Task description >> Tally the lines below that hold the string "mounted", and give only the tally.

Information >>
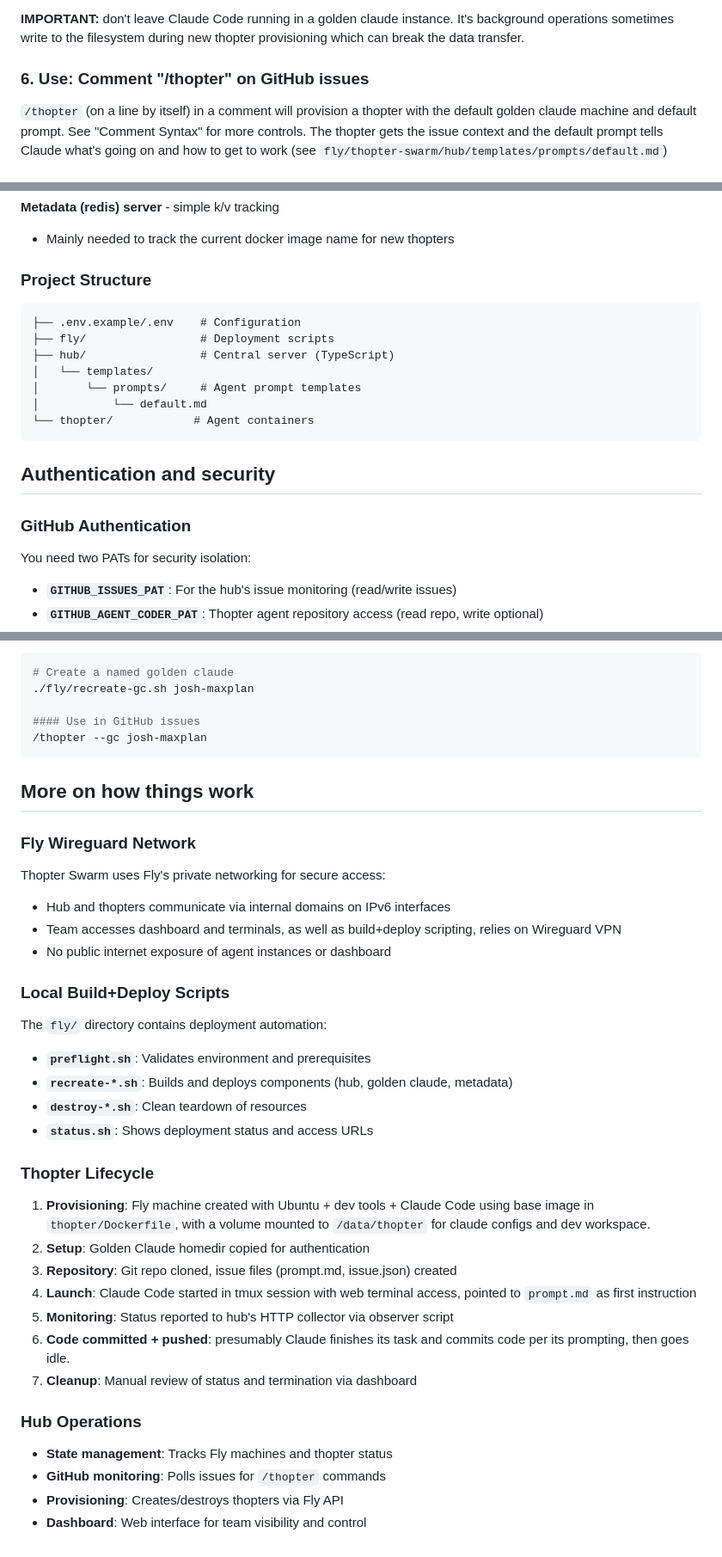
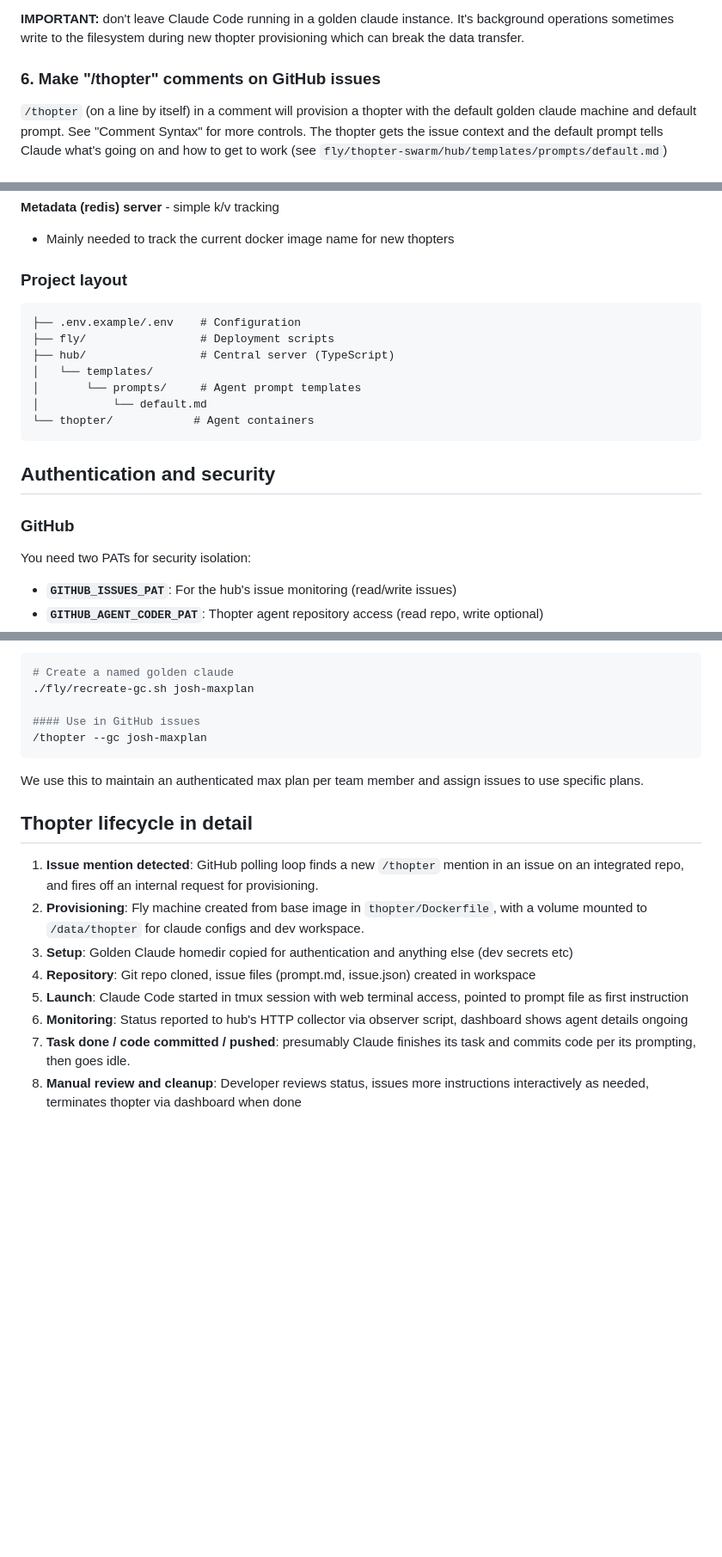
Before and after one commit to telepath-computer/thopter-swarm, a Markdown page: README.md, 3 parts joined by grey strips. Shown: that part at 86% size. GitHub-like rendering; blank space fills up the shorter version.

Commit message:
more readme upds

````diff
--- a/README.md
+++ b/README.md
@@ -62,7 +62,7 @@ Access the golden claude web terminal (in the output of `recreate-gc.sh`) and ru
 
 **IMPORTANT:** don't leave Claude Code running in a golden claude instance. It's background operations sometimes write to the filesystem during new thopter provisioning which can break the data transfer.
 
-### 6. Use: Comment "/thopter" on GitHub issues
+### 6. Make "/thopter" comments on GitHub issues
 
 `/thopter` (on a line by itself) in a comment will provision a thopter with the default golden claude machine and default prompt. See "Comment Syntax" for more controls. The thopter gets the issue context and the default prompt tells Claude what's going on and how to get to work (see `fly/thopter-swarm/hub/templates/prompts/default.md`)
 
@@ -119,7 +119,7 @@ You can create multiple thopters by issuing multiple comments with /thopter comm
 
 - Mainly needed to track the current docker image name for new thopters
 
-### Project Structure
+### Project layout
 
 ```
 ├── .env.example/.env    # Configuration
@@ -133,7 +133,7 @@ You can create multiple thopters by issuing multiple comments with /thopter comm
 
 ## Authentication and security
 
-### GitHub Authentication
+### GitHub
 
 You need two PATs for security isolation:
 
@@ -213,36 +222,15 @@ Create specialized golden claude machines with pre-configured environments:
 /thopter --gc josh-maxplan
 ```
 
-## More on how things work
+We use this to maintain an authenticated max plan per team member and assign issues to use specific plans.
 
-### Fly Wireguard Network
+## Thopter lifecycle in detail
 
-Thopter Swarm uses Fly's private networking for secure access:
-- Hub and thopters communicate via internal domains on IPv6 interfaces
-- Team accesses dashboard and terminals, as well as build+deploy scripting, relies on Wireguard VPN
-- No public internet exposure of agent instances or dashboard
-
-### Local Build+Deploy Scripts
-
-The `fly/` directory contains deployment automation:
-- **`preflight.sh`**: Validates environment and prerequisites
-- **`recreate-*.sh`**: Builds and deploys components (hub, golden claude, metadata)
-- **`destroy-*.sh`**: Clean teardown of resources
-- **`status.sh`**: Shows deployment status and access URLs
-
-### Thopter Lifecycle
-
-1. **Provisioning**: Fly machine created with Ubuntu + dev tools + Claude Code using base image in `thopter/Dockerfile`, with a volume mounted to `/data/thopter` for claude configs and dev workspace.
-2. **Setup**: Golden Claude homedir copied for authentication
-3. **Repository**: Git repo cloned, issue files (prompt.md, issue.json) created
-4. **Launch**: Claude Code started in tmux session with web terminal access, pointed to `prompt.md` as first instruction
-5. **Monitoring**: Status reported to hub's HTTP collector via observer script
-6. **Code committed + pushed**: presumably Claude finishes its task and commits code per its prompting, then goes idle.
-7. **Cleanup**: Manual review of status and termination via dashboard
-
-### Hub Operations
-
-- **State management**: Tracks Fly machines and thopter status
-- **GitHub monitoring**: Polls issues for `/thopter` commands
-- **Provisioning**: Creates/destroys thopters via Fly API
-- **Dashboard**: Web interface for team visibility and control
+1. **Issue mention detected**: GitHub polling loop finds a new `/thopter` mention in an issue on an integrated repo, and fires off an internal request for provisioning.
+2. **Provisioning**: Fly machine created from base image in `thopter/Dockerfile`, with a volume mounted to `/data/thopter` for claude configs and dev workspace.
+2. **Setup**: Golden Claude homedir copied for authentication and anything else (dev secrets etc)
+3. **Repository**: Git repo cloned, issue files (prompt.md, issue.json) created in workspace
+4. **Launch**: Claude Code started in tmux session with web terminal access, pointed to prompt file as first instruction
+5. **Monitoring**: Status reported to hub's HTTP collector via observer script, dashboard shows agent details ongoing
+6. **Task done / code committed / pushed**: presumably Claude finishes its task and commits code per its prompting, then goes idle.
+7. **Manual review and cleanup**: Developer reviews status, issues more instructions interactively as needed, terminates thopter via dashboard when done
````
Also changed, not shown: other parts of README.md (+25 -16 lines).
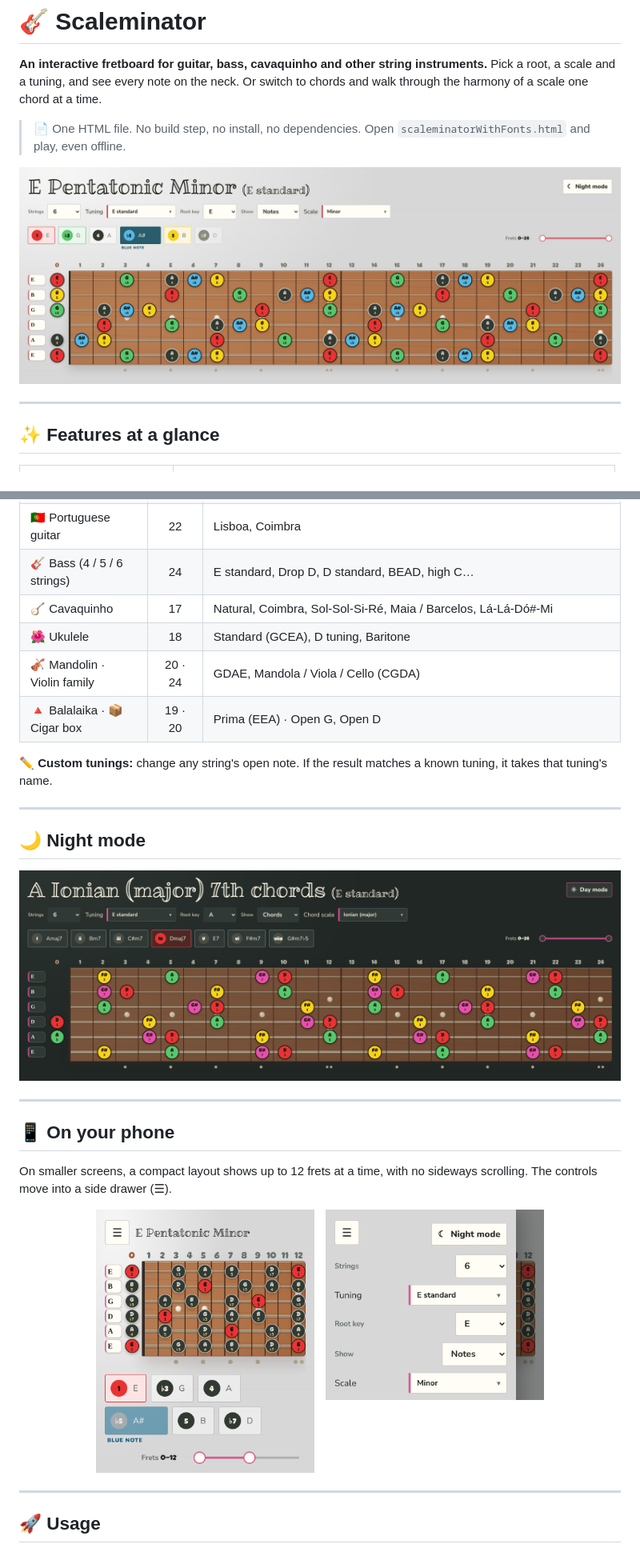
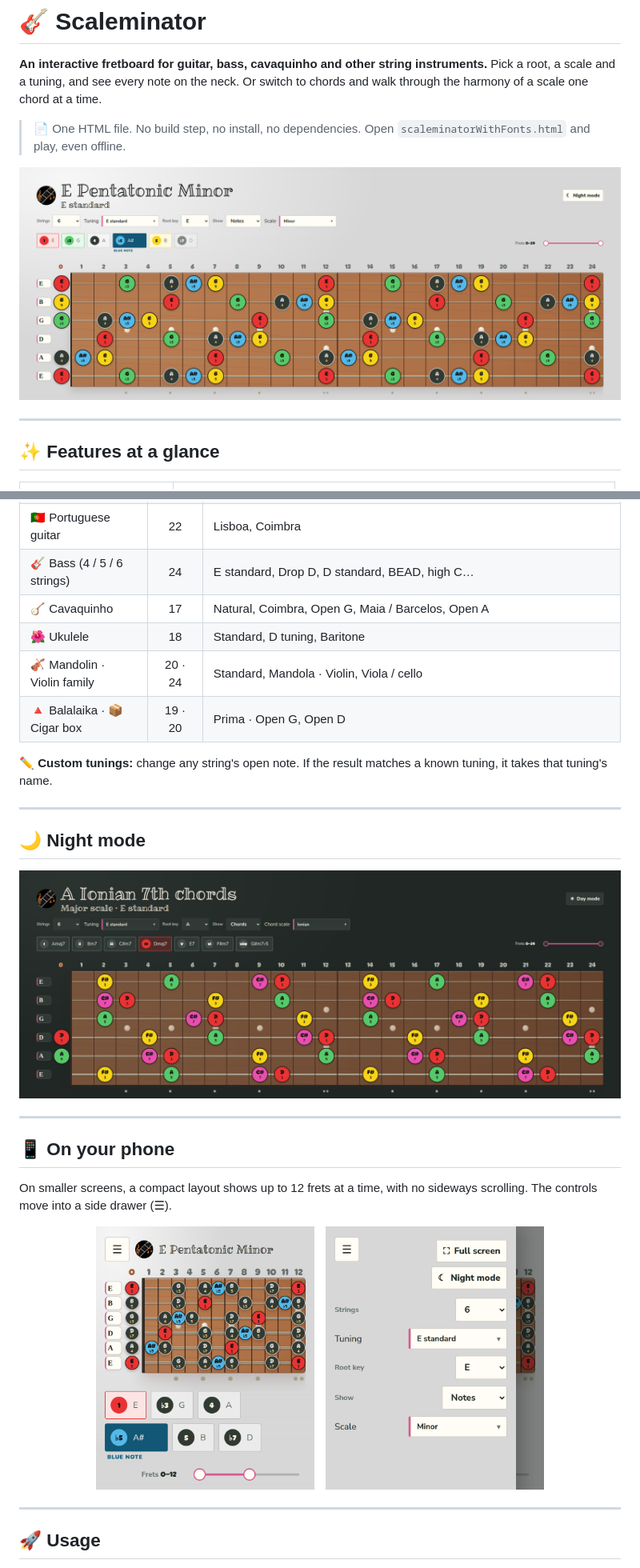
Before and after one commit to TiagoCardoso91/Scaleminator, a Markdown page: README.md, 2 parts joined by grey strips. Shown at 80% size. GitHub-like rendering; pictures changed too: docs/screenshots/hero.png, docs/screenshots/mobile.png, docs/screenshots/night.png.

```diff
--- a/README.md
+++ b/README.md
@@ -97,10 +99,10 @@ Chord scale families: diatonic modes, harmonic minor, melodic minor, harmonic ma
 | 🎸 Guitar (7 / 8 strings) | 24 | B standard, Drop A, A standard, Russian · F# standard, Drop E, F standard |
 | 🇵🇹 Portuguese guitar | 22 | Lisboa, Coimbra |
 | 🎸 Bass (4 / 5 / 6 strings) | 24 | E standard, Drop D, D standard, BEAD, high C… |
-| 🪕 Cavaquinho | 17 | Natural, Coimbra, Sol-Sol-Si-Ré, Maia / Barcelos, Lá-Lá-Dó#-Mi |
-| 🌺 Ukulele | 18 | Standard (GCEA), D tuning, Baritone |
-| 🎻 Mandolin · Violin family | 20 · 24 | GDAE, Mandola / Viola / Cello (CGDA) |
-| 🔺 Balalaika · 📦 Cigar box | 19 · 20 | Prima (EEA) · Open G, Open D |
+| 🪕 Cavaquinho | 17 | Natural, Coimbra, Open G, Maia / Barcelos, Open A |
+| 🌺 Ukulele | 18 | Standard, D tuning, Baritone |
+| 🎻 Mandolin · Violin family | 20 · 24 | Standard, Mandola · Violin, Viola / cello |
+| 🔺 Balalaika · 📦 Cigar box | 19 · 20 | Prima · Open G, Open D |
 
 ✏️ **Custom tunings:** change any string's open note. If the result matches a known tuning, it takes that tuning's name.
 
```
Also changed, not shown: other parts of README.md (+10 -2 lines), docs/logo.png (added), docs/qr-code.png (added), docs/screenshots/chord-menu.png, 2 other files.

Task result >> 2